Take every line from the data that has the word "Tribune" in it.

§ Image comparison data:
———
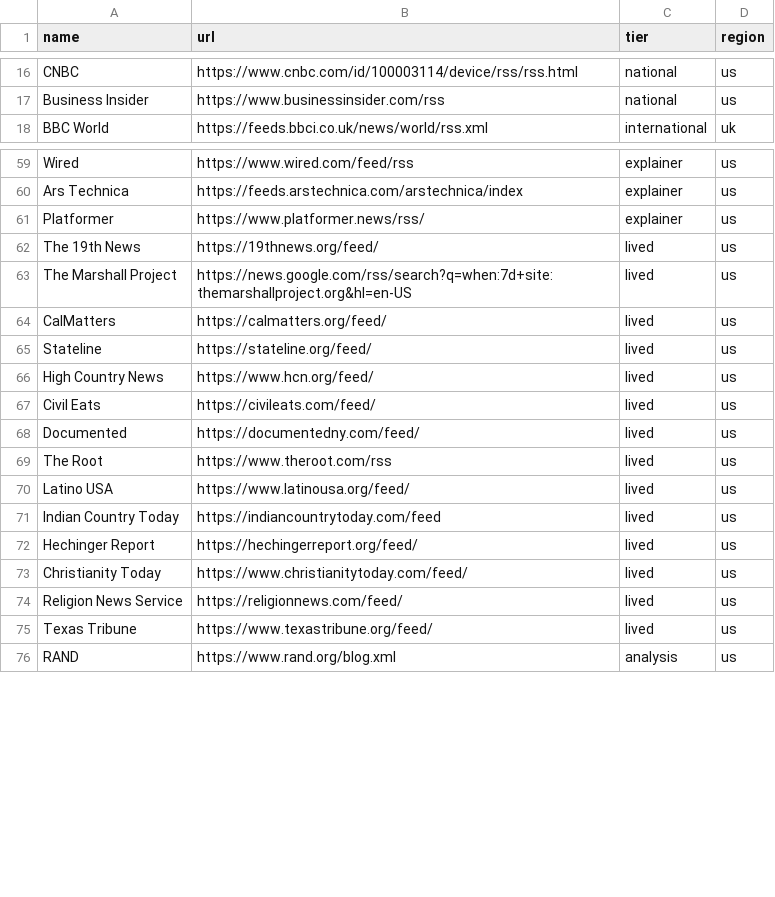
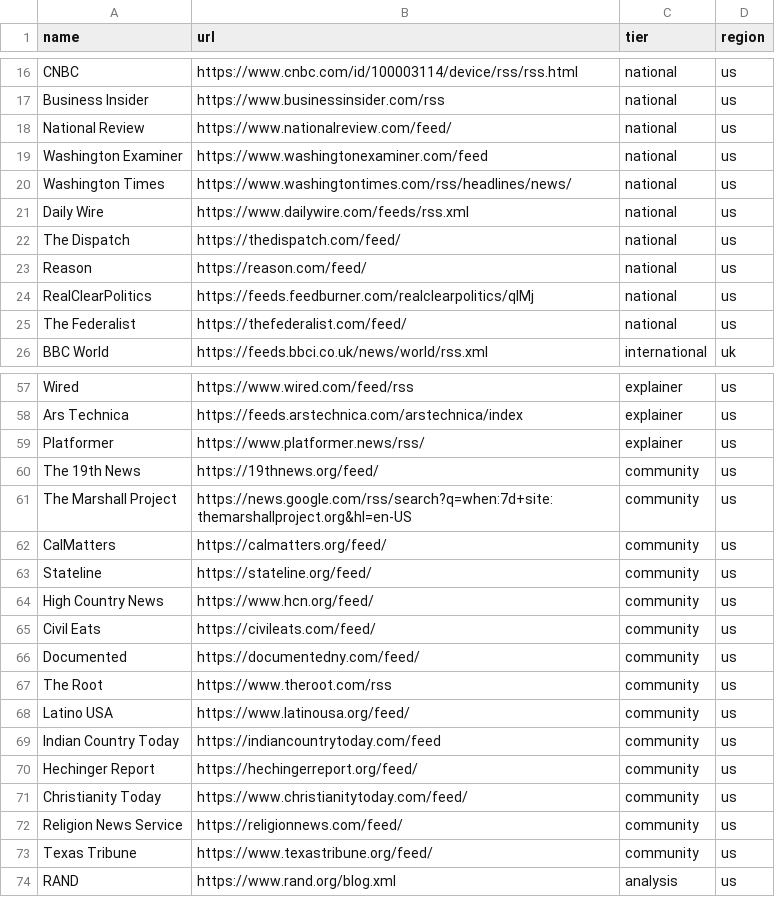
Before and after one commit to ehasseltine/signal-board, a CSV file: data/feeds.csv, drawn as a sheet; only a part is shown, gaps mark what is left out; the diff covers the shown part only.

Commit message:
tabbed dashboard: collisions/radar/all stories/about as tabs, fix tiers, 82 sources

```diff
--- a/data/feeds.csv
+++ b/data/feeds.csv
@@ -17,2 +17,10 @@ CNBC,https://www.cnbc.com/id/100003114/device/rss/rss.html,national,us
 Business Insider,https://www.businessinsider.com/rss,national,us
+National Review,https://www.nationalreview.com/feed/,national,us
+Washington Examiner,https://www.washingtonexaminer.com/feed,national,us
+Washington Times,https://www.washingtontimes.com/rss/headlines/news/,national,us
+Daily Wire,https://www.dailywire.com/feeds/rss.xml,national,us
+The Dispatch,https://thedispatch.com/feed/,national,us
+Reason,https://reason.com/feed/,national,us
+RealClearPolitics,https://feeds.feedburner.com/realclearpolitics/qlMj,national,us
+The Federalist,https://thefederalist.com/feed/,national,us
 BBC World,https://feeds.bbci.co.uk/news/world/rss.xml,international,uk
@@ -61,16 +59,16 @@ Ars Technica,https://feeds.arstechnica.com/arstechnica/index,explainer,us
 Platformer,https://www.platformer.news/rss/,explainer,us
-The 19th News,https://19thnews.org/feed/,lived,us
-The Marshall Project,https://news.google.com/rss/search?q=when:7d+site:themarshallproject.org&hl=en-US,lived,us
-CalMatters,https://calmatters.org/feed/,lived,us
-Stateline,https://stateline.org/feed/,lived,us
-High Country News,https://www.hcn.org/feed/,lived,us
-Civil Eats,https://civileats.com/feed/,lived,us
-Documented,https://documentedny.com/feed/,lived,us
-The Root,https://www.theroot.com/rss,lived,us
-Latino USA,https://www.latinousa.org/feed/,lived,us
-Indian Country Today,https://indiancountrytoday.com/feed,lived,us
-Hechinger Report,https://hechingerreport.org/feed/,lived,us
-Christianity Today,https://www.christianitytoday.com/feed/,lived,us
-Religion News Service,https://religionnews.com/feed/,lived,us
-Texas Tribune,https://www.texastribune.org/feed/,lived,us
+The 19th News,https://19thnews.org/feed/,community,us
+The Marshall Project,https://news.google.com/rss/search?q=when:7d+site:themarshallproject.org&hl=en-US,community,us
+CalMatters,https://calmatters.org/feed/,community,us
+Stateline,https://stateline.org/feed/,community,us
+High Country News,https://www.hcn.org/feed/,community,us
+Civil Eats,https://civileats.com/feed/,community,us
+Documented,https://documentedny.com/feed/,community,us
+The Root,https://www.theroot.com/rss,community,us
+Latino USA,https://www.latinousa.org/feed/,community,us
+Indian Country Today,https://indiancountrytoday.com/feed,community,us
+Hechinger Report,https://hechingerreport.org/feed/,community,us
+Christianity Today,https://www.christianitytoday.com/feed/,community,us
+Religion News Service,https://religionnews.com/feed/,community,us
+Texas Tribune,https://www.texastribune.org/feed/,community,us
 RAND,https://www.rand.org/blog.xml,analysis,us
```
Also changed, not shown: 1 added row, 10 removed rows and 12 edited cells elsewhere in this file, 1 other file.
———
§ Exercise output:
-Texas Tribune,https://www.texastribune.org/feed/,lived,us
+Texas Tribune,https://www.texastribune.org/feed/,community,us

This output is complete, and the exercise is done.